** WORK TO COMPLETE **
Lines of the listing below that contain the string "self" are to be returned.

** DATASET RECORDS **
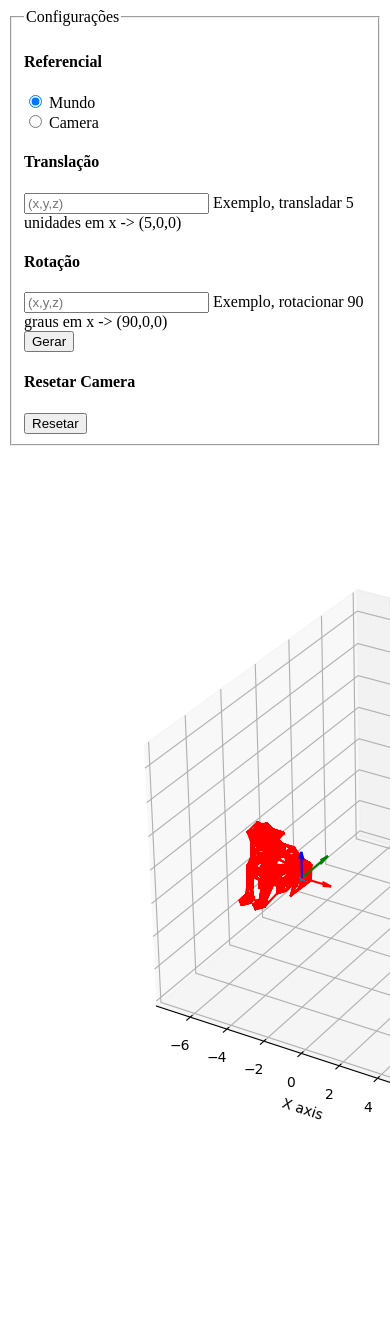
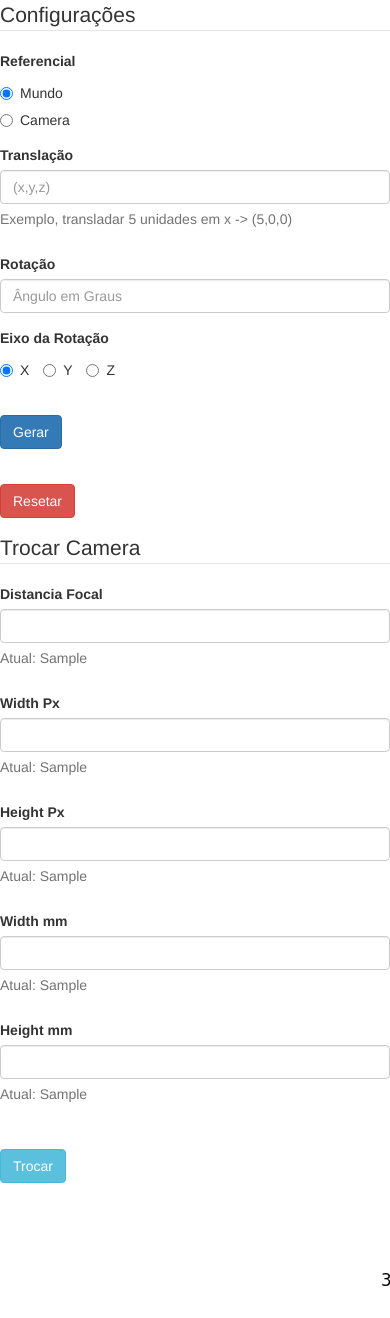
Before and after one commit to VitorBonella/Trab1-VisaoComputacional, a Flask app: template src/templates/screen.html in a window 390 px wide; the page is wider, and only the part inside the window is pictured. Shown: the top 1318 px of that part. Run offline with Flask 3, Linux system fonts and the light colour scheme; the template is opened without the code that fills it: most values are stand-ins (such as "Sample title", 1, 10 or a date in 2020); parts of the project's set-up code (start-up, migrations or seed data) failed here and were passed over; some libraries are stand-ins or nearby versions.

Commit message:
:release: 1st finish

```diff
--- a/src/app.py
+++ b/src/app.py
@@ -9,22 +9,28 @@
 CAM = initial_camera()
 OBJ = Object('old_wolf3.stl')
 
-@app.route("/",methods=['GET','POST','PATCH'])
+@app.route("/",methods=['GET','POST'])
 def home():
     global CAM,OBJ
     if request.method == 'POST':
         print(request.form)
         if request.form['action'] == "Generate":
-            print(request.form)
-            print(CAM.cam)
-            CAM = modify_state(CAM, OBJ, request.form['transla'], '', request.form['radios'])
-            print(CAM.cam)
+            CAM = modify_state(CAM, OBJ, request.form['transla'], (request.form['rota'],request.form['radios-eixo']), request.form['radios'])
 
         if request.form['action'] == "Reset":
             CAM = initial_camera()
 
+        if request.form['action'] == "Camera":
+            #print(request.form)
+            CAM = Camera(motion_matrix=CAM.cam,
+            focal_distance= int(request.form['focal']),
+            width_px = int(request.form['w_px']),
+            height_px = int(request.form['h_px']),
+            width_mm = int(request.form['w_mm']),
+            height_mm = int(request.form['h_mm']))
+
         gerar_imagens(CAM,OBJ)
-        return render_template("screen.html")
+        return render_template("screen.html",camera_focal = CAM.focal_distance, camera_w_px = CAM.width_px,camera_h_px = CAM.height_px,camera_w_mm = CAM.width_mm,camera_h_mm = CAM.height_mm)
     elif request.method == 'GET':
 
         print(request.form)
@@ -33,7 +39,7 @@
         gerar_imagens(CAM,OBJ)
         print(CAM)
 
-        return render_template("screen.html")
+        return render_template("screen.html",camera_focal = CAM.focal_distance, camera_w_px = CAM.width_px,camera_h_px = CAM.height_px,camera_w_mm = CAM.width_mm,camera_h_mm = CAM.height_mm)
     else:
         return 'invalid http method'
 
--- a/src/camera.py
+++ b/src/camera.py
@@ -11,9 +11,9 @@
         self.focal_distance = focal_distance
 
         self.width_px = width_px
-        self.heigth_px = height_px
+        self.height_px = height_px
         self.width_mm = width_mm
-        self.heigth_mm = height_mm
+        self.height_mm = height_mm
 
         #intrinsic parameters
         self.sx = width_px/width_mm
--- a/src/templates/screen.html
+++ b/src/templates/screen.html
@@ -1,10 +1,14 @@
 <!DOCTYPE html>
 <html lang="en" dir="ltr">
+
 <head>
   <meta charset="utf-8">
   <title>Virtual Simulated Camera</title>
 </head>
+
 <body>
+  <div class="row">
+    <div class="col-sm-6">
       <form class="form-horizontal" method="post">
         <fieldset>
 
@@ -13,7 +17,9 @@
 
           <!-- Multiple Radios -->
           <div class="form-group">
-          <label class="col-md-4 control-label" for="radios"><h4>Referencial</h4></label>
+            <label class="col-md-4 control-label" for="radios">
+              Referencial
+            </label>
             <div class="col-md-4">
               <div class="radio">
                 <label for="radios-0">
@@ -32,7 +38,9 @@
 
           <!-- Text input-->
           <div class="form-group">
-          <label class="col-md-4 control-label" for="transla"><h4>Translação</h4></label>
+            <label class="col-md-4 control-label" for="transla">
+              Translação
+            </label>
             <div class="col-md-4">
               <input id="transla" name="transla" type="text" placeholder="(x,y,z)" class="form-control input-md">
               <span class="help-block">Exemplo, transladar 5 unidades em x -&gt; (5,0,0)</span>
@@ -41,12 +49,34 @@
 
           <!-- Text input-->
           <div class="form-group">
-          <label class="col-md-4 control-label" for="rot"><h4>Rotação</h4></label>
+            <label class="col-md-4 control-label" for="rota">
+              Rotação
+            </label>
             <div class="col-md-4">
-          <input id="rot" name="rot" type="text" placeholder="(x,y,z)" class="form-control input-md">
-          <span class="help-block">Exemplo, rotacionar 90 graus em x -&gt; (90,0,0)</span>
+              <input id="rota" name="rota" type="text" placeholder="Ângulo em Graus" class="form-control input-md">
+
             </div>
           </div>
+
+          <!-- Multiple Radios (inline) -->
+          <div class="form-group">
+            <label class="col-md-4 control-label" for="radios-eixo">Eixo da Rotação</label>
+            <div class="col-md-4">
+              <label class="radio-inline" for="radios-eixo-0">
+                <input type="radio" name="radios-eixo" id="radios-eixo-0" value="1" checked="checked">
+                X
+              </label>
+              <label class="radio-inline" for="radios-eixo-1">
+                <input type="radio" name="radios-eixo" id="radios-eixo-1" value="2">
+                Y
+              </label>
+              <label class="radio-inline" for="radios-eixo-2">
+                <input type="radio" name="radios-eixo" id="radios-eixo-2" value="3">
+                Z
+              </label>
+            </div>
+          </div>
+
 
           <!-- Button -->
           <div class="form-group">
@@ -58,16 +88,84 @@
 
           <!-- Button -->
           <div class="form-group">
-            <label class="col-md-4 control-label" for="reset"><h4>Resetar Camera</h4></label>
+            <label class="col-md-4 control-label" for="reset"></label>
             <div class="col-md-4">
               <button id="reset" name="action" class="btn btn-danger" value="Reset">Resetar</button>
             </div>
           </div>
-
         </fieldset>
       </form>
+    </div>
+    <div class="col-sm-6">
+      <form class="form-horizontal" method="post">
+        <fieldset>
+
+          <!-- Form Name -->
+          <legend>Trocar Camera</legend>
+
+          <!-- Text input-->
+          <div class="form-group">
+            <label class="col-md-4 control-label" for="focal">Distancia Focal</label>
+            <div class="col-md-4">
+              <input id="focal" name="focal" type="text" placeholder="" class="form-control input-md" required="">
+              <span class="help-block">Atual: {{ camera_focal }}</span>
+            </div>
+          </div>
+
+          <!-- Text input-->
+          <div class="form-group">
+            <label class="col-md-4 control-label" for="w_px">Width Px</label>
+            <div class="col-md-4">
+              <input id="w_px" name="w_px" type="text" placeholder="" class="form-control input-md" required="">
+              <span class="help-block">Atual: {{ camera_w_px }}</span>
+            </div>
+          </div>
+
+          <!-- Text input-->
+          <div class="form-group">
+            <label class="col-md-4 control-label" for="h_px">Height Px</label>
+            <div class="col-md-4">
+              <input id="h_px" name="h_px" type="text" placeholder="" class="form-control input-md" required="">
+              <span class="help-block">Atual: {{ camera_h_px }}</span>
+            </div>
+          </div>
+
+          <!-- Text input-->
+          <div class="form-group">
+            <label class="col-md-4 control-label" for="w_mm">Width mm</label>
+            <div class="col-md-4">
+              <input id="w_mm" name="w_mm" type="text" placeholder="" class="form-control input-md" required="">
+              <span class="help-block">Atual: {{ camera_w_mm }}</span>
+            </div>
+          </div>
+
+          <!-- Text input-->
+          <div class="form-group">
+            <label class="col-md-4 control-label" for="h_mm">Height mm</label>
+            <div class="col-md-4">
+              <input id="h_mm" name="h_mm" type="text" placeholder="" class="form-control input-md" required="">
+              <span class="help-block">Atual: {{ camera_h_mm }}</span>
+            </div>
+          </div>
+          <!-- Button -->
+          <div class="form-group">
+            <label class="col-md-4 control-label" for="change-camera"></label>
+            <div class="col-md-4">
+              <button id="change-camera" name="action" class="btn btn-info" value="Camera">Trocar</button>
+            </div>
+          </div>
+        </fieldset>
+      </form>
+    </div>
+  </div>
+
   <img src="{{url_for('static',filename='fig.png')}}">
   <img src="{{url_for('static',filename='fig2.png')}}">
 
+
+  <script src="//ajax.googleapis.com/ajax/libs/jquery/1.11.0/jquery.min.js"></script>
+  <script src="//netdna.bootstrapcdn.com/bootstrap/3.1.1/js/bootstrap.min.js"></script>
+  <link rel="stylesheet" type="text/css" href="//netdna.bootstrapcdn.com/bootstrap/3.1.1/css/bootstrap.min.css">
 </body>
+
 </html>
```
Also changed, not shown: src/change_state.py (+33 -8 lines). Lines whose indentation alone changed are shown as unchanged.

** TASK RESULT **
         self.focal_distance = focal_distance
         self.width_px = width_px
-        self.heigth_px = height_px
+        self.height_px = height_px
         self.width_mm = width_mm
-        self.heigth_mm = height_mm
+        self.height_mm = height_mm
         self.sx = width_px/width_mm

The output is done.